INSTRUCTIONS FOR THE TASK.
Only the number is requested. Tally the lines of the data that hold the string "name".

RECORDS FOR THIS TASK.

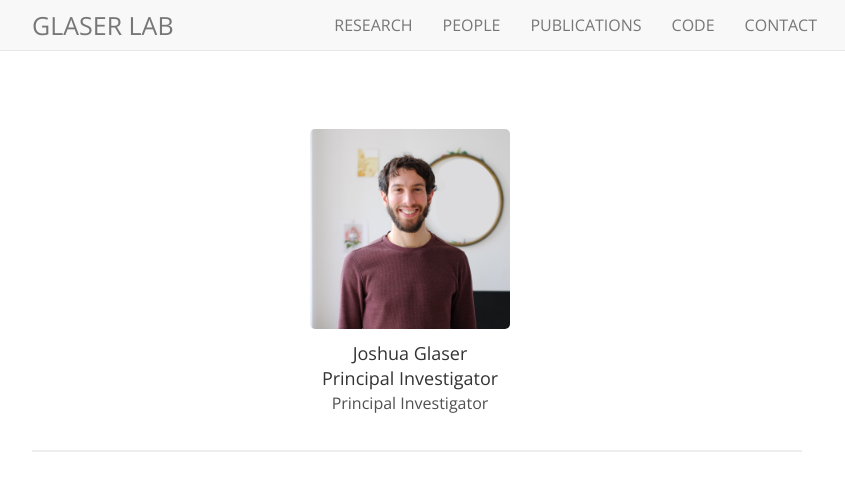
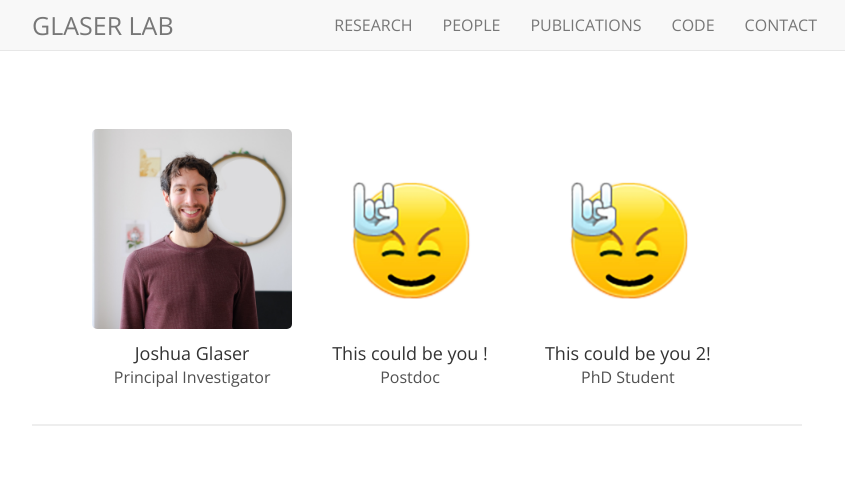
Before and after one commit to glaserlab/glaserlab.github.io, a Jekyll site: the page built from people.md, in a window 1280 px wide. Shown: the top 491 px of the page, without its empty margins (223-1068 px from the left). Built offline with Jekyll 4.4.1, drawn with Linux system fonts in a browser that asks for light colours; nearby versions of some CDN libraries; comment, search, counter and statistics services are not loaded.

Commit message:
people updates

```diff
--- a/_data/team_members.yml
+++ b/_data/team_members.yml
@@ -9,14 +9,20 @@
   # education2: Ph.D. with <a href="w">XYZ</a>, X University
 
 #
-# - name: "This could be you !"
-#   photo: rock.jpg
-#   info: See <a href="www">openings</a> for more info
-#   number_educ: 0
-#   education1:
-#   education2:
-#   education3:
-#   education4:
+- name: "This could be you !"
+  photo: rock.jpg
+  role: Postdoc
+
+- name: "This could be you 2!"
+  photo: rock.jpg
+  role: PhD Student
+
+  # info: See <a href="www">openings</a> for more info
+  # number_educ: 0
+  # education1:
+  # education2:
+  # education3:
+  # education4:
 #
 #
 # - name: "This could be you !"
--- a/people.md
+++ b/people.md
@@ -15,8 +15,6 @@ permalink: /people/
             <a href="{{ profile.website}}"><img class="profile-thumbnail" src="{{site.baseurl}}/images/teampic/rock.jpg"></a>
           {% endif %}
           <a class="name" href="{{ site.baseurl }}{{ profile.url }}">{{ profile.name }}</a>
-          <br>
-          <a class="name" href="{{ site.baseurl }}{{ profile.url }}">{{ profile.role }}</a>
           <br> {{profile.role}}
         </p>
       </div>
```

EXERCISE RESULT.
6